▶ _Task objective_
Please return all lines in the listing holding the word "Clustering".

▶ _Records shown_
%%

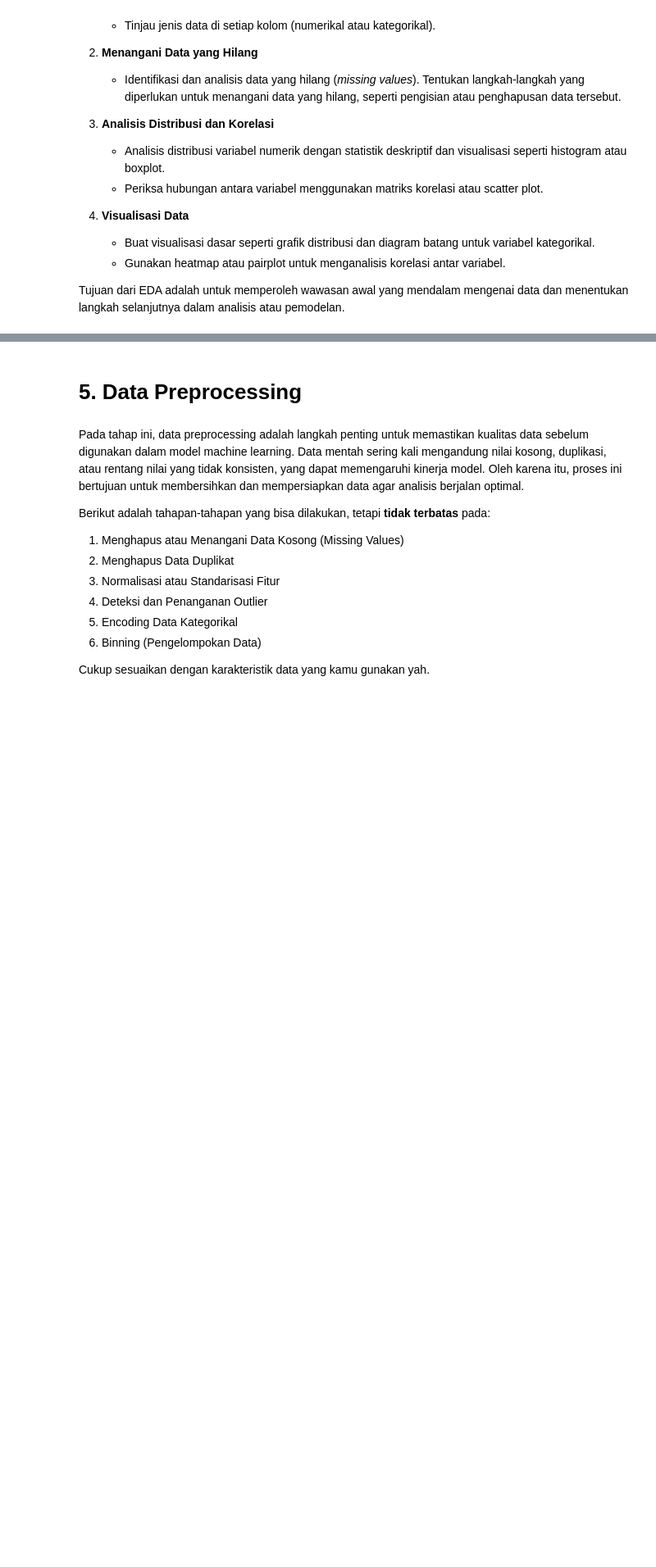
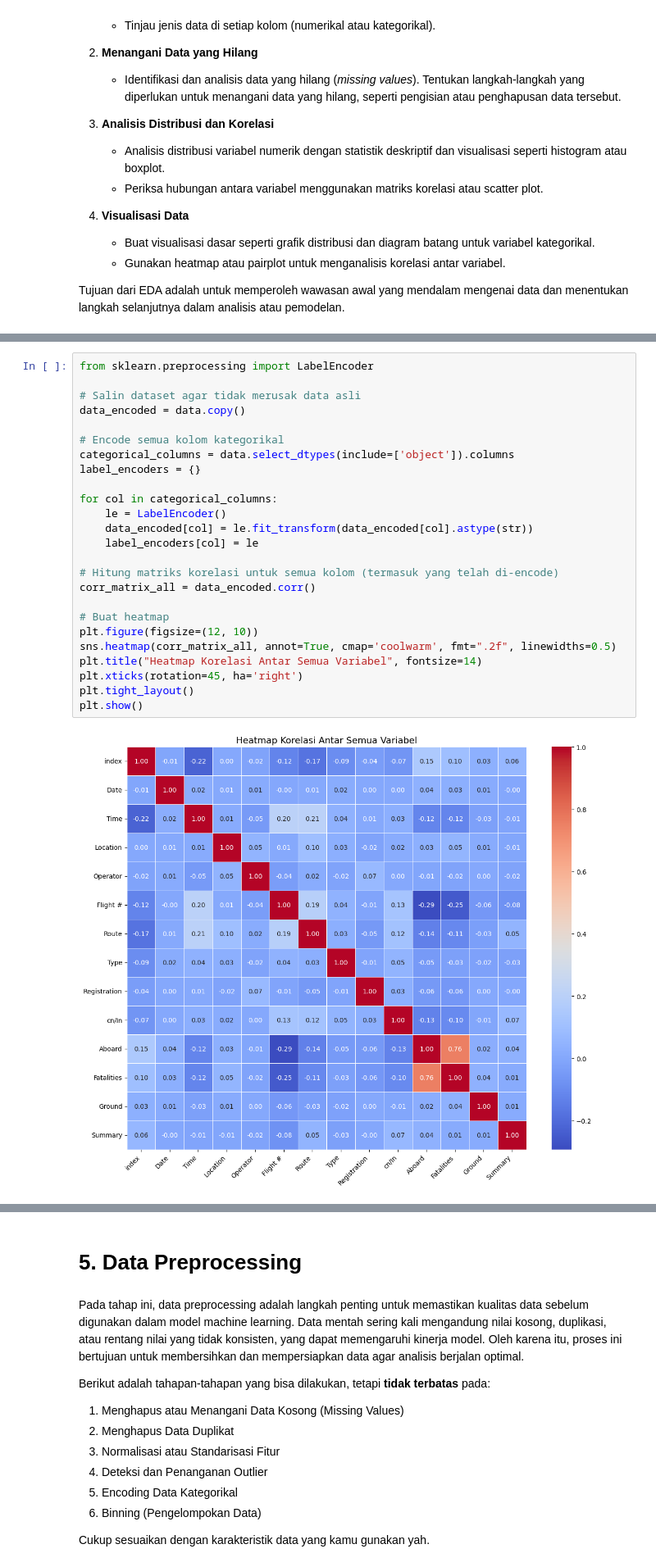
Before and after one commit to zidisw/Dicoding, a Jupyter notebook: [Clustering]_Submission_Akhir_BMLP_Zid_Irsyadin_Sartono_Wijaogy.ipynb, the cells around one changed output, grey strips where cells are left out. Shown at 82% size. Cells and saved outputs as stored; diff of their text form; blank space fills up the shorter version.

```diff
--- a/[Clustering]_Submission_Akhir_BMLP_Zid_Irsyadin_Sartono_Wijaogy.ipynb
+++ b/[Clustering]_Submission_Akhir_BMLP_Zid_Irsyadin_Sartono_Wijaogy.ipynb
@@ -56,0 +214,27 @@ Tujuan dari EDA adalah untuk memperoleh wawasan awal yang mendalam mengenai data
+# %%
+from sklearn.preprocessing import LabelEncoder
+
+# Salin dataset agar tidak merusak data asli
+data_encoded = data.copy()
+
+# Encode semua kolom kategorikal
+categorical_columns = data.select_dtypes(include=['object']).columns
+label_encoders = {}
+
+for col in categorical_columns:
+    le = LabelEncoder()
+    data_encoded[col] = le.fit_transform(data_encoded[col].astype(str))
+    label_encoders[col] = le
+
+# Hitung matriks korelasi untuk semua kolom (termasuk yang telah di-encode)
+corr_matrix_all = data_encoded.corr()
+
+# Buat heatmap
+plt.figure(figsize=(12, 10))
+sns.heatmap(corr_matrix_all, annot=True, cmap='coolwarm', fmt=".2f", linewidths=0.5)
+plt.title("Heatmap Korelasi Antar Semua Variabel", fontsize=14)
+plt.xticks(rotation=45, ha='right')
+plt.tight_layout()
+plt.show()
+# %% [output]
+[figure, added]
```
Also changed, not shown: parts of 34 cells of this notebook.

%%

▶ _Answer for the task_
Before and after one commit to zidisw/Dicoding, a Jupyter notebook: [Clustering]_Submission_Akhir_BMLP_Zid_Irsyadin_Sartono_Wijaogy.ipynb, the cells around one changed output, grey strips where cells are left out. Shown at 82% size. Cells and saved outputs as stored; diff of their text form; blank space fills up the shorter version.
--- a/[Clustering]_Submission_Akhir_BMLP_Zid_Irsyadin_Sartono_Wijaogy.ipynb
+++ b/[Clustering]_Submission_Akhir_BMLP_Zid_Irsyadin_Sartono_Wijaogy.ipynb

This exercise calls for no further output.